In Hindu temples bells, drums, clarinets and conch shells herald the joyous occasion of ‘Pongal’. As a symbol of bountiful harvest, rice is cooked in new pots until rice boils over. Temple rituals include preparation of rice, chanting of prayers. Gods are also offered vegetables, sugarcane, spices that are consumed by devotees for cleansing past sins.
‘Pongal’ means end of traditional farming season, so farmers take a break from monotonous routine. They perform puja to some crops as a sign of ending traditional farming season. Also, this gives time for a series of festivals celebrated in calendar year. There are four festivals celebrated in Tamil Nadu for four consecutive days in that week. ‘Bogi’ on 13th January, ‘Pongal’ on 14th January, ‘Maattup Pongal’ on 15th January, and ‘Thiruvalluvar Day’ on 16th January.

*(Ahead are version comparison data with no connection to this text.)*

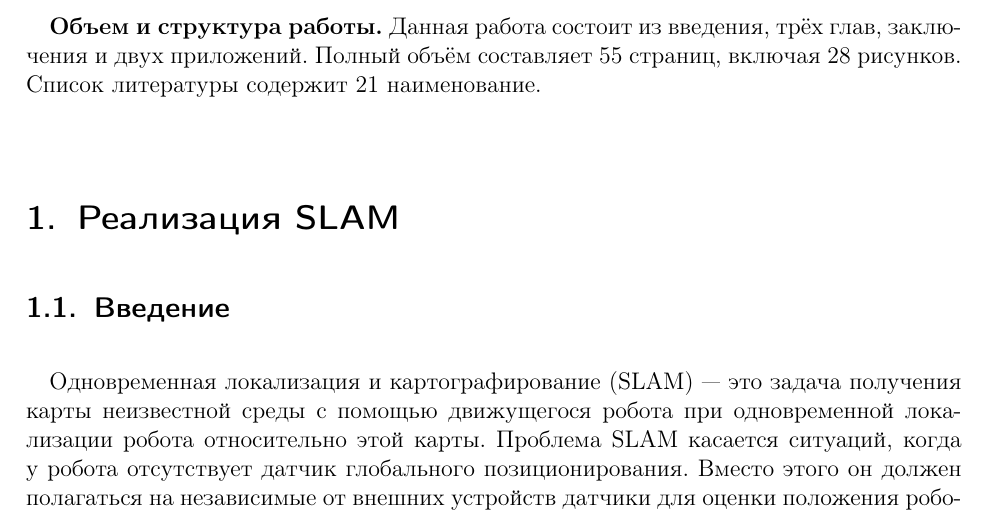
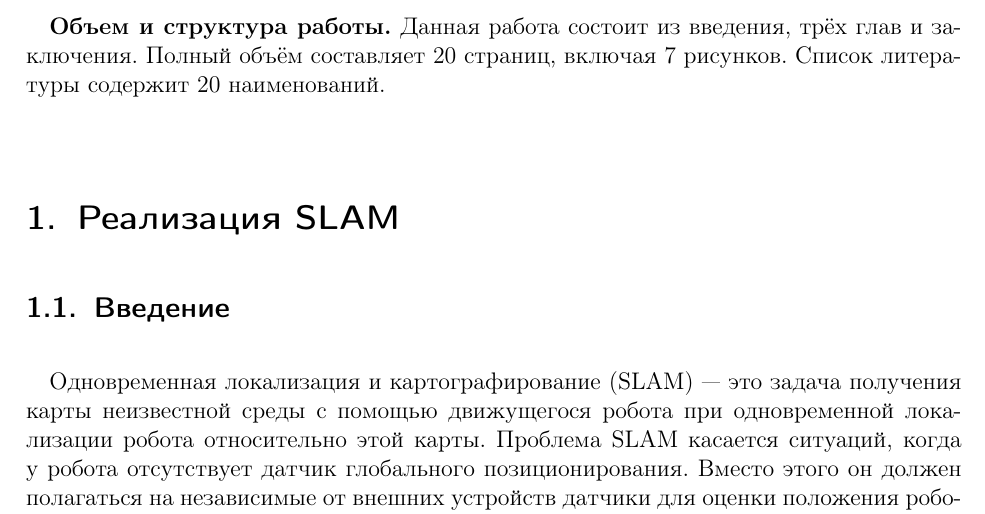
Before and after one commit to EldarKurbanov/undergraduate-practice-master, a LaTeX document (Pre.tex): part of page 10 of 20, cut so that both start at the same text. Compiled offline with pdfLaTeX.

Commit message:
Final correct

```diff
--- a/Pre.tex
+++ b/Pre.tex
@@ -339,7 +339,7 @@
 
 			\textbf{Методология и методы исследования.} При разработке данной системы управления и формирования поведенческой стратегии автономного мобильного робота использовались такие методы эмпирического исследования, как наблюдение и эксперимент, а к методам теоретического исследования - анализ и синтез и восхождение от абстрактного к конкретному. \\
 
-			\textbf{Объем и структура работы.} Данная работа состоит из введения, трёх глав, заключения и двух приложений. Полный объём составляет 55 страниц, включая 28 рисунков. Список литературы содержит 21 наименование. \\
+			\textbf{Объем и структура работы.} Данная работа состоит из введения, трёх глав и заключения. Полный объём составляет 20 страниц, включая 7 рисунков. Список литературы содержит 20 наименований. \\
 
 		\section{Реализация SLAM} \label{sec:slam}
 			\subsection{Введение}
```
Also changed, not shown: 1 other file.
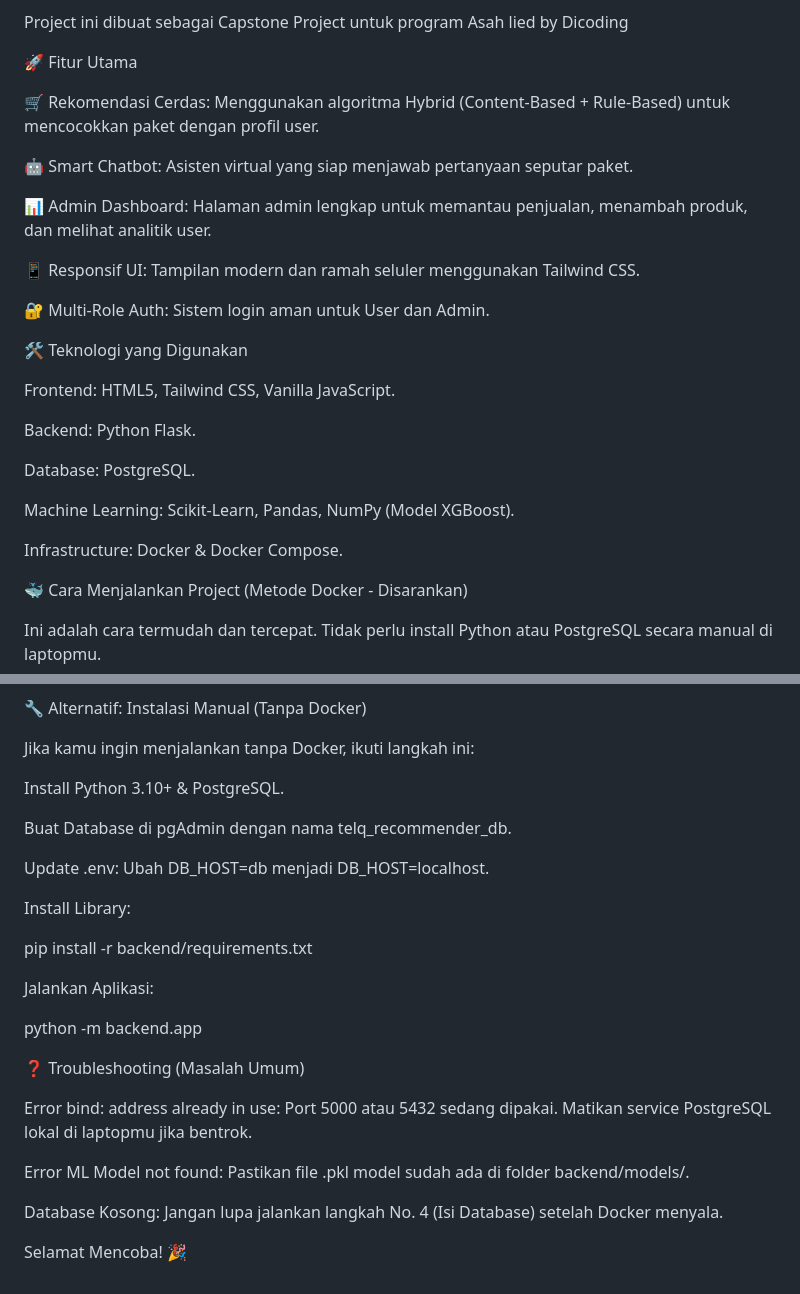
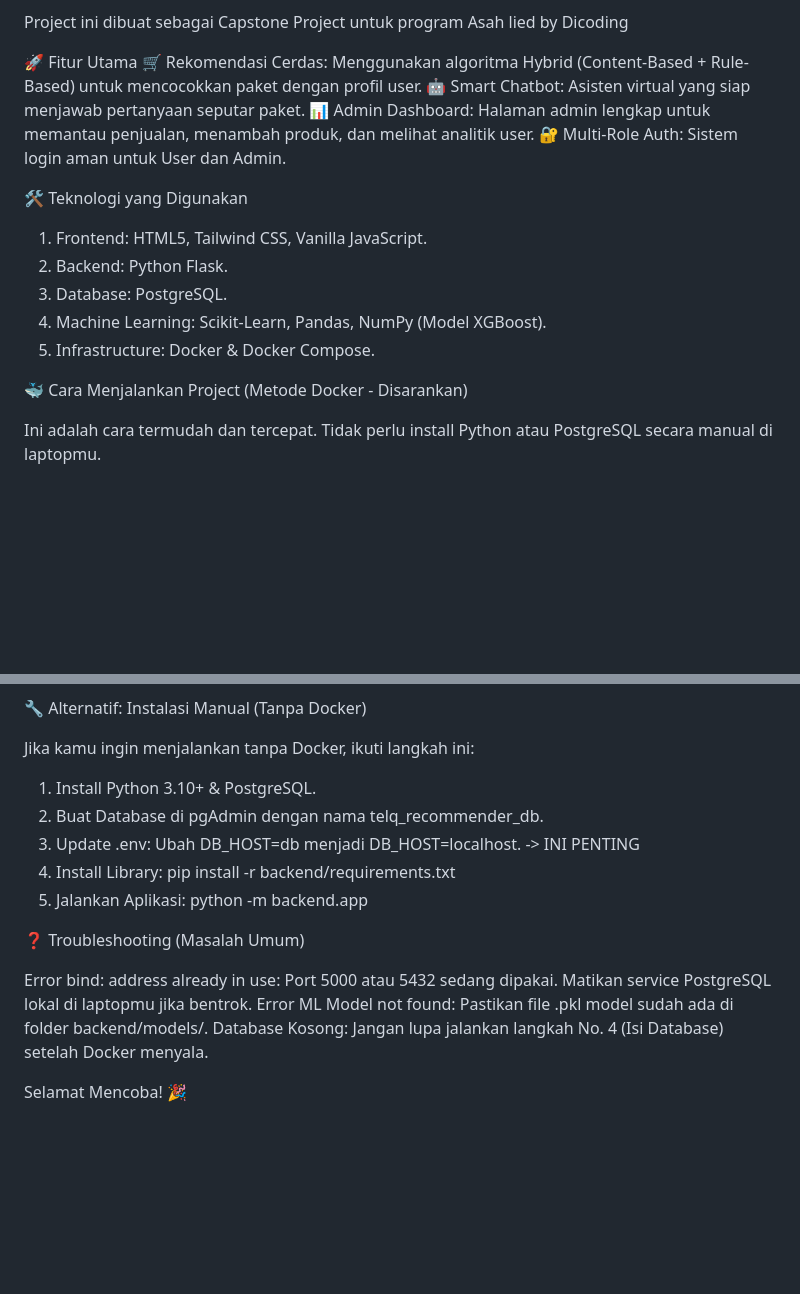
Before and after one commit to A25-CS012-Capstone-Project/TelQ, a Markdown page: README.md, 2 parts joined by grey strips. Drawn GitHub-style; blank space fills up the shorter version.

```diff
--- a/README.md
+++ b/README.md
@@ -5,28 +5,18 @@ TelQ adalah aplikasi web cerdas yang membantu pengguna menemukan paket telekomun
 Project ini dibuat sebagai Capstone Project untuk program Asah lied by Dicoding
 
 🚀 Fitur Utama
-
 🛒 Rekomendasi Cerdas: Menggunakan algoritma Hybrid (Content-Based + Rule-Based) untuk mencocokkan paket dengan profil user.
-
 🤖 Smart Chatbot: Asisten virtual yang siap menjawab pertanyaan seputar paket.
-
 📊 Admin Dashboard: Halaman admin lengkap untuk memantau penjualan, menambah produk, dan melihat analitik user.
-
-📱 Responsif UI: Tampilan modern dan ramah seluler menggunakan Tailwind CSS.
-
 🔐 Multi-Role Auth: Sistem login aman untuk User dan Admin.
 
 🛠️ Teknologi yang Digunakan
 
-Frontend: HTML5, Tailwind CSS, Vanilla JavaScript.
-
-Backend: Python Flask.
-
-Database: PostgreSQL.
-
-Machine Learning: Scikit-Learn, Pandas, NumPy (Model XGBoost).
-
-Infrastructure: Docker & Docker Compose.
+1. Frontend: HTML5, Tailwind CSS, Vanilla JavaScript.
+2. Backend: Python Flask.
+3. Database: PostgreSQL.
+4. Machine Learning: Scikit-Learn, Pandas, NumPy (Model XGBoost).
+5. Infrastructure: Docker & Docker Compose.
 
 🐳 Cara Menjalankan Project (Metode Docker - Disarankan)
 
@@ -102,29 +92,19 @@ Silakan Register akun baru di halaman Login.
 🔧 Alternatif: Instalasi Manual (Tanpa Docker)
 
 Jika kamu ingin menjalankan tanpa Docker, ikuti langkah ini:
-
-Install Python 3.10+ & PostgreSQL.
-
-Buat Database di pgAdmin dengan nama telq_recommender_db.
-
-Update .env: Ubah DB_HOST=db menjadi DB_HOST=localhost.
-
-Install Library:
-
+1. Install Python 3.10+ & PostgreSQL.
+2. Buat Database di pgAdmin dengan nama telq_recommender_db.
+3. Update .env: Ubah DB_HOST=db menjadi DB_HOST=localhost. -> INI PENTING
+3. Install Library:
 pip install -r backend/requirements.txt
-
-
-Jalankan Aplikasi:
-
+4. Jalankan Aplikasi:
 python -m backend.app
 
 
 ❓ Troubleshooting (Masalah Umum)
 
 Error bind: address already in use: Port 5000 atau 5432 sedang dipakai. Matikan service PostgreSQL lokal di laptopmu jika bentrok.
-
 Error ML Model not found: Pastikan file .pkl model sudah ada di folder backend/models/.
-
 Database Kosong: Jangan lupa jalankan langkah No. 4 (Isi Database) setelah Docker menyala.
 
 Selamat Mencoba! 🎉
```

The festival is celebrated for four consecutive days. First day, ‘Bhogi’, old clothes and unnecessary items are burned in bonfire marking beginning of new life. Second day, ‘Pongal’, begins at dawn when fresh milk is allowed to boil over the vessel. The traditional of ‘boiling over’ is referred to the literal meaning of Tamil word ‘Pongal’. People prepare savouries and sweets, visit each other’s homes and exchange greetings. Third day, ‘Mattu Pongal’, is for offering thanks to cattle since they plough the lands. On the last day, ‘Kanum Pongal’, people go out to picnic.
Festival called ‘Jalli kathu’ is celebrated in Madurai, Tiruchirapalli and Tanjavur located in Tamil Nadu. Bundles of money are tied to horns of ‘Pongal’ ferocious bulls that brave villagers retrieve. Everyone shares the community meal made of freshly harvested grain. Day is also called ‘Tamilian Tirunal’ that is celebrated in fitting manner throughout Tamil Nadu.
Harvest festival of ‘Pongal’ symbolises the adoration of first fruit. This crop is harvested only after a certain time of year. Cutting the crop before the required time is strictly prohibited. Although, initially ‘Pongal’ was festival for only farming community, today it is celebrated by all. In south India, all three days of ‘Pongal’ are considered important. However, south Indians who have settled in north India generally celebrate only the second day. Also, festival is ‘Pongal Sankranti’ because it coincides with north Indian ‘Makara Sankranti’ and ‘Lohri’.